- **Exercise data**
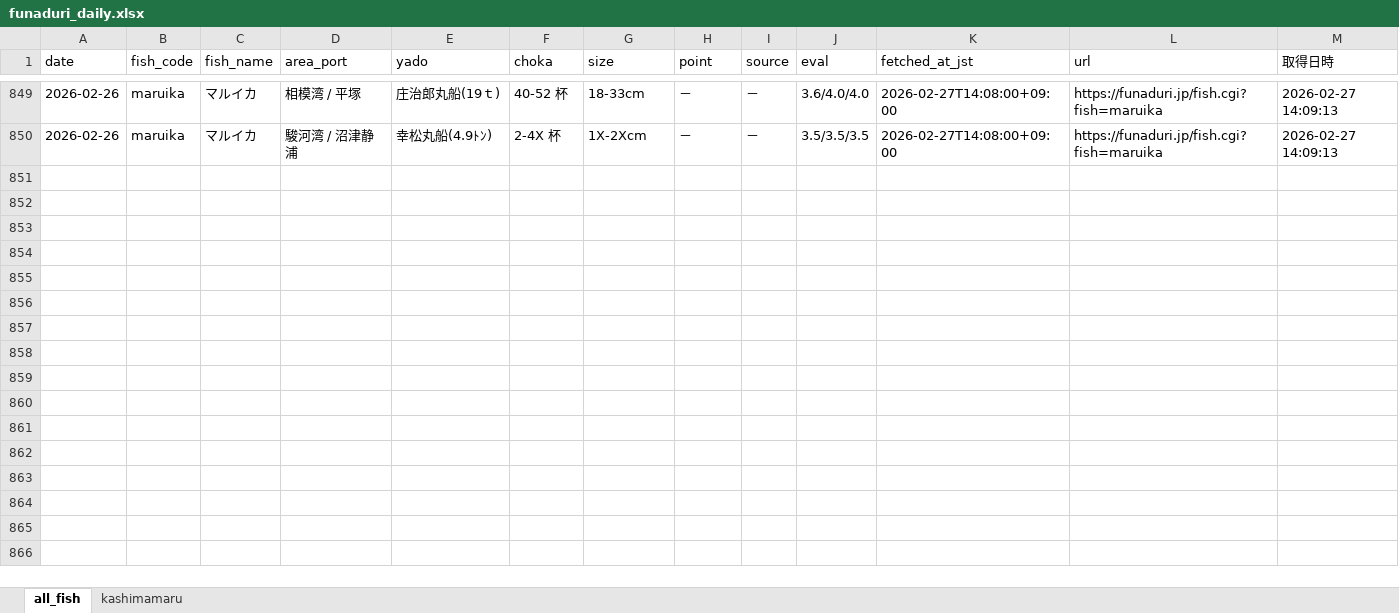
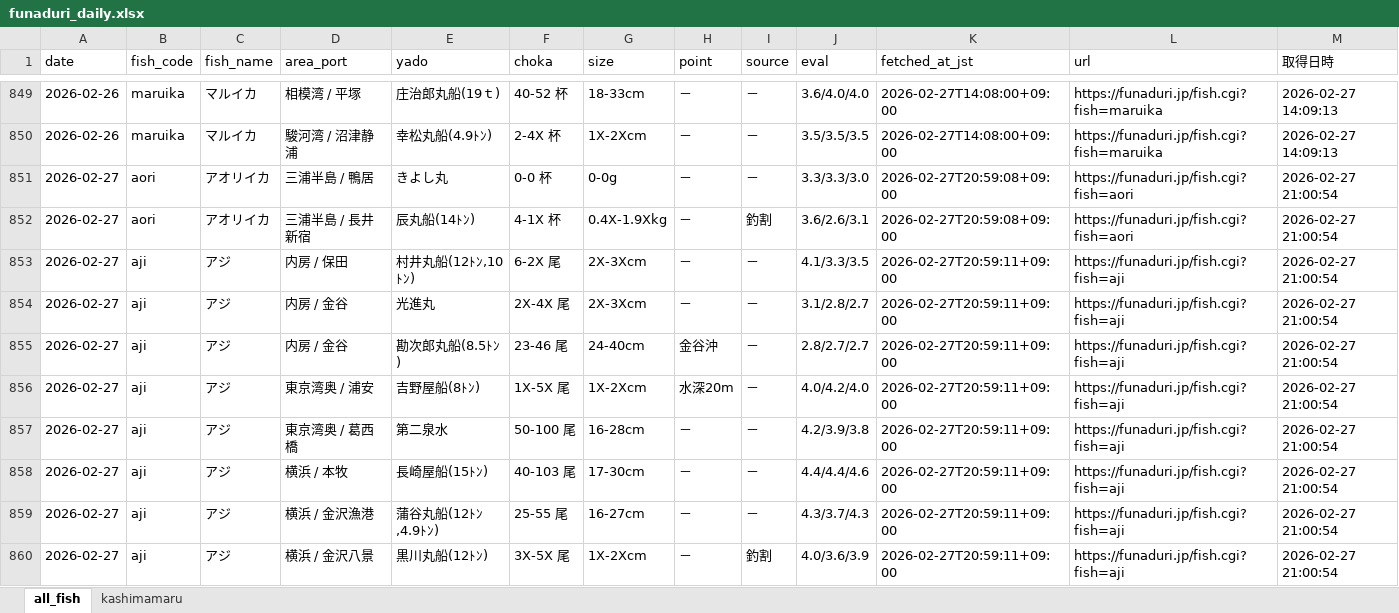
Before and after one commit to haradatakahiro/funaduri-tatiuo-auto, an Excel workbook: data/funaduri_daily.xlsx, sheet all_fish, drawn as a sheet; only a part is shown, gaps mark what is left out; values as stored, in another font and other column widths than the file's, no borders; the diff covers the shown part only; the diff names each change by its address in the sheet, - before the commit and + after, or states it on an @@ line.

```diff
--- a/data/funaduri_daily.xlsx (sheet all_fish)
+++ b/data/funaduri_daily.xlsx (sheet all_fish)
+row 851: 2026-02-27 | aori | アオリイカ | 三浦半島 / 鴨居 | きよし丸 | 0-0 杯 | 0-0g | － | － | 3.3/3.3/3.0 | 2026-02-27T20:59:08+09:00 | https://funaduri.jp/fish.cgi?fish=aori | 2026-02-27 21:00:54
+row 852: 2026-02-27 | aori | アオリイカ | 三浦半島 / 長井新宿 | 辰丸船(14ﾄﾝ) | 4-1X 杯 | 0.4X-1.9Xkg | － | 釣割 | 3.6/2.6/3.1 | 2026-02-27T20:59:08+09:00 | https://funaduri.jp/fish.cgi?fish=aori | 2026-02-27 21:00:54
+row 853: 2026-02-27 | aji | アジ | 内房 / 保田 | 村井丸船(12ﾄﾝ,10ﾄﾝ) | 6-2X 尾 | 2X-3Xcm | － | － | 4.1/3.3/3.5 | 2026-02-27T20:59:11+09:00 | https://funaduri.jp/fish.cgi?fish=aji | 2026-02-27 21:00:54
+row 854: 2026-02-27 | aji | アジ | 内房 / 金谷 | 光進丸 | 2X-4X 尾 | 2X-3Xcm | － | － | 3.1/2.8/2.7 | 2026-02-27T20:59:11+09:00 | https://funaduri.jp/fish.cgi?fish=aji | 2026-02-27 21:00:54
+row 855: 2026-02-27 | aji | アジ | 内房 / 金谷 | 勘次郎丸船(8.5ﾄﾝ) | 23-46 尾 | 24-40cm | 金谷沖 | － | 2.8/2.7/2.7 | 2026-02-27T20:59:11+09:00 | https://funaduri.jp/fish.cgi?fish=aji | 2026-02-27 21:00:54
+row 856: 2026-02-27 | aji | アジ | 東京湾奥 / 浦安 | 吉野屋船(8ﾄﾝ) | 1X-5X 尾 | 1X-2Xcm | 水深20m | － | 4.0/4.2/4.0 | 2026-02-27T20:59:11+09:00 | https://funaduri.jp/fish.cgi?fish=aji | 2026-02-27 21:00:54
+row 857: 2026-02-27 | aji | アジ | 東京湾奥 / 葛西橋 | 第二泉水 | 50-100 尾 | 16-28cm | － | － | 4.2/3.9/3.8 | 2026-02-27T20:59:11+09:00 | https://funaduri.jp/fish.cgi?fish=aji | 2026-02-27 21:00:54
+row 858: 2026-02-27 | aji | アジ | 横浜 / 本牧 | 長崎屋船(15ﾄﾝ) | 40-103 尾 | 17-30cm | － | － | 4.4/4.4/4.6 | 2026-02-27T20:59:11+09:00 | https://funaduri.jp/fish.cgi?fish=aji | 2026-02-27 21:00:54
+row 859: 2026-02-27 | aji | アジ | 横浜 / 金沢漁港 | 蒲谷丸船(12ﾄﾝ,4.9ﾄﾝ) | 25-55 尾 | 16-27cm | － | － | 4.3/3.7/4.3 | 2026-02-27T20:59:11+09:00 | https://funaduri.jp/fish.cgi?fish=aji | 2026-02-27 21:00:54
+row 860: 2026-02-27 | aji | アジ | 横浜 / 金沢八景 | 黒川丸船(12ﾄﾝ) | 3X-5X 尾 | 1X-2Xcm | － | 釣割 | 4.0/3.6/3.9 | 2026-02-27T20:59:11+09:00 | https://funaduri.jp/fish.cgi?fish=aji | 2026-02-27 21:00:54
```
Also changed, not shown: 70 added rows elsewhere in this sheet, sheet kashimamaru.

- **Work order**
Each line of the data is to be duplicated exactly; pictures stay out of the copy.

- **Result of the task**
Before and after one commit to haradatakahiro/funaduri-tatiuo-auto, an Excel workbook: data/funaduri_daily.xlsx, sheet all_fish, drawn as a sheet; only a part is shown, gaps mark what is left out; values as stored, in another font and other column widths than the file's, no borders; the diff covers the shown part only; the diff names each change by its address in the sheet, - before the commit and + after, or states it on an @@ line.

```diff
--- a/data/funaduri_daily.xlsx (sheet all_fish)
+++ b/data/funaduri_daily.xlsx (sheet all_fish)
+row 851: 2026-02-27 | aori | アオリイカ | 三浦半島 / 鴨居 | きよし丸 | 0-0 杯 | 0-0g | － | － | 3.3/3.3/3.0 | 2026-02-27T20:59:08+09:00 | https://funaduri.jp/fish.cgi?fish=aori | 2026-02-27 21:00:54
+row 852: 2026-02-27 | aori | アオリイカ | 三浦半島 / 長井新宿 | 辰丸船(14ﾄﾝ) | 4-1X 杯 | 0.4X-1.9Xkg | － | 釣割 | 3.6/2.6/3.1 | 2026-02-27T20:59:08+09:00 | https://funaduri.jp/fish.cgi?fish=aori | 2026-02-27 21:00:54
+row 853: 2026-02-27 | aji | アジ | 内房 / 保田 | 村井丸船(12ﾄﾝ,10ﾄﾝ) | 6-2X 尾 | 2X-3Xcm | － | － | 4.1/3.3/3.5 | 2026-02-27T20:59:11+09:00 | https://funaduri.jp/fish.cgi?fish=aji | 2026-02-27 21:00:54
+row 854: 2026-02-27 | aji | アジ | 内房 / 金谷 | 光進丸 | 2X-4X 尾 | 2X-3Xcm | － | － | 3.1/2.8/2.7 | 2026-02-27T20:59:11+09:00 | https://funaduri.jp/fish.cgi?fish=aji | 2026-02-27 21:00:54
+row 855: 2026-02-27 | aji | アジ | 内房 / 金谷 | 勘次郎丸船(8.5ﾄﾝ) | 23-46 尾 | 24-40cm | 金谷沖 | － | 2.8/2.7/2.7 | 2026-02-27T20:59:11+09:00 | https://funaduri.jp/fish.cgi?fish=aji | 2026-02-27 21:00:54
+row 856: 2026-02-27 | aji | アジ | 東京湾奥 / 浦安 | 吉野屋船(8ﾄﾝ) | 1X-5X 尾 | 1X-2Xcm | 水深20m | － | 4.0/4.2/4.0 | 2026-02-27T20:59:11+09:00 | https://funaduri.jp/fish.cgi?fish=aji | 2026-02-27 21:00:54
+row 857: 2026-02-27 | aji | アジ | 東京湾奥 / 葛西橋 | 第二泉水 | 50-100 尾 | 16-28cm | － | － | 4.2/3.9/3.8 | 2026-02-27T20:59:11+09:00 | https://funaduri.jp/fish.cgi?fish=aji | 2026-02-27 21:00:54
+row 858: 2026-02-27 | aji | アジ | 横浜 / 本牧 | 長崎屋船(15ﾄﾝ) | 40-103 尾 | 17-30cm | － | － | 4.4/4.4/4.6 | 2026-02-27T20:59:11+09:00 | https://funaduri.jp/fish.cgi?fish=aji | 2026-02-27 21:00:54
+row 859: 2026-02-27 | aji | アジ | 横浜 / 金沢漁港 | 蒲谷丸船(12ﾄﾝ,4.9ﾄﾝ) | 25-55 尾 | 16-27cm | － | － | 4.3/3.7/4.3 | 2026-02-27T20:59:11+09:00 | https://funaduri.jp/fish.cgi?fish=aji | 2026-02-27 21:00:54
+row 860: 2026-02-27 | aji | アジ | 横浜 / 金沢八景 | 黒川丸船(12ﾄﾝ) | 3X-5X 尾 | 1X-2Xcm | － | 釣割 | 4.0/3.6/3.9 | 2026-02-27T20:59:11+09:00 | https://funaduri.jp/fish.cgi?fish=aji | 2026-02-27 21:00:54
```
Also changed, not shown: 70 added rows elsewhere in this sheet, sheet kashimamaru.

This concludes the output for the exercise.